And of course there was no social networking when we were kids. In the old days it took real effort to keep in touch with people. Now a days you can go for months or even years without any form of communication, and still know exactly what’s going on in someone’s life (albeit a sanitized, egotistical version of it). At what point did meaningful human contact give way to self-promoting Instagram posts and gratuitous selfies? For those who prefer no human contact at all, today’s generation of introverts can choose the virtual reality of gaming. It’s no coincidence it is now a multi-billion dollar industry. When we were kids all we had was Atari or ColecoVision (think VHS versus Beta), and it was pretty tough to get lost in games like Pacman and Donkey Kong. Although I do have to admit I can still play Galaga for hours (trying unsuccessfully to beat my wife’s high score – she’s got a gift J). In the virtual reality created by today’s video games, why would our kids ever feel the need to take a break for the real thing?
The point is today’s generation of children have so much technology at their disposal (the internet, cell phones, social networks, video games, etc.) that it’s become too easy to get completely immersed in it. New applications for iOS and Android are literally being developed faster than people are being born. Some technology is indeed a blessing in the convenience and flexibility it brings to our personal lives, and the productivity gains it delivers to our professional lives. But where do we draw the line when too much technology becomes a curse? And how do we prevent our children from becoming complacent and lazy as a result of it?

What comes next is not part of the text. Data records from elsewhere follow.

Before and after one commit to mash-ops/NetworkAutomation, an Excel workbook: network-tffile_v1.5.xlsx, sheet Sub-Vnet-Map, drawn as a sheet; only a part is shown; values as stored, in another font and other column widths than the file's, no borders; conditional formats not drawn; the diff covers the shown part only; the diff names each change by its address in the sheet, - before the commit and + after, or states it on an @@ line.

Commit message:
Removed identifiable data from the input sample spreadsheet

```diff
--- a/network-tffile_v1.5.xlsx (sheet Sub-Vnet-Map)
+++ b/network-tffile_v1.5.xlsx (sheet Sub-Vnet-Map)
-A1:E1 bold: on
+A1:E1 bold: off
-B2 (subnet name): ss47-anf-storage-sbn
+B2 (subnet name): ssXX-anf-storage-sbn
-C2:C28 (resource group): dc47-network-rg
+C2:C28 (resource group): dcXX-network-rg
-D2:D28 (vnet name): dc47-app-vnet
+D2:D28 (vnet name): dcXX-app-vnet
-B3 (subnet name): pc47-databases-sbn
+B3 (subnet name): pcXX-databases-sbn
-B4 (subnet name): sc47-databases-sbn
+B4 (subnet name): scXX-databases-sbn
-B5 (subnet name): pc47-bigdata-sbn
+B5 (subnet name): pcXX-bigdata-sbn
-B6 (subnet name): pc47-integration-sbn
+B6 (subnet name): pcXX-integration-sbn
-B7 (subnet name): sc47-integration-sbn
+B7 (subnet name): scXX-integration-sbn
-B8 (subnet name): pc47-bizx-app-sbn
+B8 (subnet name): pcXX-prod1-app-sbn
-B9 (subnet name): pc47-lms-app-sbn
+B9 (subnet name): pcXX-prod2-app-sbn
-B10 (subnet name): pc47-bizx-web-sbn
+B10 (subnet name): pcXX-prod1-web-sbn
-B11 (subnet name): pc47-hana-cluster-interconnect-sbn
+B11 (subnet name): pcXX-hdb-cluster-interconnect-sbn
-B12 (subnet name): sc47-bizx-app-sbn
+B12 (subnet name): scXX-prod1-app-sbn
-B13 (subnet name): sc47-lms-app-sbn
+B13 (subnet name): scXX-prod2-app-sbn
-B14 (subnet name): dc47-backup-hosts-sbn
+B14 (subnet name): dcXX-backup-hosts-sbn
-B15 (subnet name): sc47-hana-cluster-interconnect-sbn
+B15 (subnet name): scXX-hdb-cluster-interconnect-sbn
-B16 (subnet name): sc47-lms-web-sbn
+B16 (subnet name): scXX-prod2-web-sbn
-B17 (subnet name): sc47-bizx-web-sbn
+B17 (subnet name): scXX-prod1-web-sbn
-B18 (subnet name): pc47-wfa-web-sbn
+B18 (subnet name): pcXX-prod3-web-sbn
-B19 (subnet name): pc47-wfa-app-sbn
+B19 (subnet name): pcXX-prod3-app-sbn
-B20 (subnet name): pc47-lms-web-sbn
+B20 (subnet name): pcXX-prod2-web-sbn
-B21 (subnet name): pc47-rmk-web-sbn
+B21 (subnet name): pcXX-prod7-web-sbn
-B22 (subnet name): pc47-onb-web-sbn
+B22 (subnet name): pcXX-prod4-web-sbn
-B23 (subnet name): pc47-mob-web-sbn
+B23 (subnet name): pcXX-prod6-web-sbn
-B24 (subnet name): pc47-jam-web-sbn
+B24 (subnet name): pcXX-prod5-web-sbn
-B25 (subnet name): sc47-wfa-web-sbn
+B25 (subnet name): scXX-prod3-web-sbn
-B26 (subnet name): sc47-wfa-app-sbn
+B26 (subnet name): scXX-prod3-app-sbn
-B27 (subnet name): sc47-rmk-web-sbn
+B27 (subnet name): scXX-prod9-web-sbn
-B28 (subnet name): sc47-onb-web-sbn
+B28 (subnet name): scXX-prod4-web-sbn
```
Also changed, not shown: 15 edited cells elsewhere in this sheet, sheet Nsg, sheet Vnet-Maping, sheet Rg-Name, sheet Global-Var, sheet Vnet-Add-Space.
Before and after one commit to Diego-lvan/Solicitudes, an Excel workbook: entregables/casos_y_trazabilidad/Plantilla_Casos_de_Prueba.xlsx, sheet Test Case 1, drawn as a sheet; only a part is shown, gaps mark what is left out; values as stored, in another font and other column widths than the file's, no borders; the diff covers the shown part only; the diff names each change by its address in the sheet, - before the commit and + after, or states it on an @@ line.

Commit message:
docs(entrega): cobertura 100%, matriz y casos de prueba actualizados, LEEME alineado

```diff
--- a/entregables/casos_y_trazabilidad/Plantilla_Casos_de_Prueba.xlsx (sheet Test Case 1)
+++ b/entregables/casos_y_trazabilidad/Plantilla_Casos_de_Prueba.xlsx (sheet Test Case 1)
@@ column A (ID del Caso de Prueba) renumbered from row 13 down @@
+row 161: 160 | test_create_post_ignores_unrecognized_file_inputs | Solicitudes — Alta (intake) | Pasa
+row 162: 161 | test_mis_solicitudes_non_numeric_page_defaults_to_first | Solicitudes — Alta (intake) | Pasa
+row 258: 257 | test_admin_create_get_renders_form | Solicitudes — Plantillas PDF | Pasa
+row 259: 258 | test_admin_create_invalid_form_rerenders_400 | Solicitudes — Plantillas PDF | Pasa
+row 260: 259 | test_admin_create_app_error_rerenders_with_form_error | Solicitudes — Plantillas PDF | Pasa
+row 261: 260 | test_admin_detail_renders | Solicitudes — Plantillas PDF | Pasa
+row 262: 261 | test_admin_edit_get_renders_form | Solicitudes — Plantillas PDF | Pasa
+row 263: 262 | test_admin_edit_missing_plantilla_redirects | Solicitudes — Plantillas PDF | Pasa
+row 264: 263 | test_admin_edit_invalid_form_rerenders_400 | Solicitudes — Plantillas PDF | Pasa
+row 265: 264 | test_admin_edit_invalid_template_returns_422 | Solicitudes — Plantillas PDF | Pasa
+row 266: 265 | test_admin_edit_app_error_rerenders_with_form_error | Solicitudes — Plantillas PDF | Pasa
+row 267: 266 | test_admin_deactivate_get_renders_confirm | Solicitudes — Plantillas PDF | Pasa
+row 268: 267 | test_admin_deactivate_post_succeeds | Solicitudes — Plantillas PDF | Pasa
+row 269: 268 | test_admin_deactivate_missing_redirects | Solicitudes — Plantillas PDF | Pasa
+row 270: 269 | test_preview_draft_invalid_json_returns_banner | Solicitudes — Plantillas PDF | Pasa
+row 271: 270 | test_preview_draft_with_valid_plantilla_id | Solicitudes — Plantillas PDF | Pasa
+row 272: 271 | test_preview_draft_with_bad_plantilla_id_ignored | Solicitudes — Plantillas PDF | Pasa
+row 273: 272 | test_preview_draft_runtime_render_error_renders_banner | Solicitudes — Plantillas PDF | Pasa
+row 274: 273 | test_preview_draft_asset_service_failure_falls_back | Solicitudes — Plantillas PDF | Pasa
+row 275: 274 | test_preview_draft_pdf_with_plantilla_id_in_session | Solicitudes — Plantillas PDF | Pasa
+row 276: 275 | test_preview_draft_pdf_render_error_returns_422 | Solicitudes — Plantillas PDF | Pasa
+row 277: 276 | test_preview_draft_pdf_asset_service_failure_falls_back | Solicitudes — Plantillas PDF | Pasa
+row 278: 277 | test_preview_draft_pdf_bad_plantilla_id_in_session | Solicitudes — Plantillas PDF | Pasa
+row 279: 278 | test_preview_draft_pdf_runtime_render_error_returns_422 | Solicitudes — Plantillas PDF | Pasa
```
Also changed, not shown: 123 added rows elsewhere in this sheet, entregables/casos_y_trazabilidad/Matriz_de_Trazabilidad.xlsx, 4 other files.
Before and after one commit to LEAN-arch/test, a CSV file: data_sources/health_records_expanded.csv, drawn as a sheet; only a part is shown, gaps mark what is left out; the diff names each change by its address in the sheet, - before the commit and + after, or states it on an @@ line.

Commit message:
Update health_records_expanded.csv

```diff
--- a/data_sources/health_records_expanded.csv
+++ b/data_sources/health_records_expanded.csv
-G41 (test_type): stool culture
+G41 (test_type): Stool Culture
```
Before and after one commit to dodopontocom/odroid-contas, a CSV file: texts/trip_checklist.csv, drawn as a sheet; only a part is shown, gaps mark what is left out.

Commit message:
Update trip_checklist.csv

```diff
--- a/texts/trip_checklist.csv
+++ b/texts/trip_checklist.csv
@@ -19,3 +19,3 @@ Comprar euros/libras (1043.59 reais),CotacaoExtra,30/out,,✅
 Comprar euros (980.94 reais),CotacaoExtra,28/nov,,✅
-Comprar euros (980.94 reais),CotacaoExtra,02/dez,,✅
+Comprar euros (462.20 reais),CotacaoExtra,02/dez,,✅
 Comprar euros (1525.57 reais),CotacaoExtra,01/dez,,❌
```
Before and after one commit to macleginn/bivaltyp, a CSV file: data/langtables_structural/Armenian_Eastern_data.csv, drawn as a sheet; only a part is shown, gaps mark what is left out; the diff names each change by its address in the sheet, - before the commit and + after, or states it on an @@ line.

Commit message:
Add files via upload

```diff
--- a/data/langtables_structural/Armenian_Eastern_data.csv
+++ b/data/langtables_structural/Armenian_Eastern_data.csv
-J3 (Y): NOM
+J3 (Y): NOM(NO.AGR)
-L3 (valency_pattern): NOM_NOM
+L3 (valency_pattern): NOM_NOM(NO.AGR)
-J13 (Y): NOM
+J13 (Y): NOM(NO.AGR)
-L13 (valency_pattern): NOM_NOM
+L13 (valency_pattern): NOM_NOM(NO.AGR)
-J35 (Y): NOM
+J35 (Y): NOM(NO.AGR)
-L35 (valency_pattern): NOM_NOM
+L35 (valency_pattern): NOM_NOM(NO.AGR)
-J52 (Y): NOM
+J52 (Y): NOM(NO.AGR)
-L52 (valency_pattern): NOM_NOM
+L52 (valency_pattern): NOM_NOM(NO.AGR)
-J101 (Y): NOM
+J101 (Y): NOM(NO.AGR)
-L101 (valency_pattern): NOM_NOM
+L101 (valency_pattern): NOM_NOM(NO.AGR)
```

The term "The Greatest Generation" originated from Tom Brokaw's 1998 book of the same name. It refers to the generation who overcame the Great Depression and went on to fight in and win World War II. The productivity of those who stayed back on the home front also made a decisive contribution to the war effort abroad. In the book, Brokaw wrote, "it is, I believe, the greatest generation any society has ever produced." He argued that these men and women fought not for fame and recognition, but because it was the "right thing to do." The term “Laziest Generation” originates from this blog post written by me today. It refers to the generation of kids currently being raised buy us 30 & 40-somethings. It’s most notable contributions to society include LOL, angry birds, selfies, and the participation trophy.
Only time will tell if the Laziest Generation can overcome the crutch they’ve been provided in the form of “progress”. The one thing I do know for sure is that if my kids turn out lazy it will definitely be my fault. For every time they do something stupid my wife says, “They got that from you” (and my clearly flawed DNA). Welcome to the shallow end of the gene pool. It feels good to be back.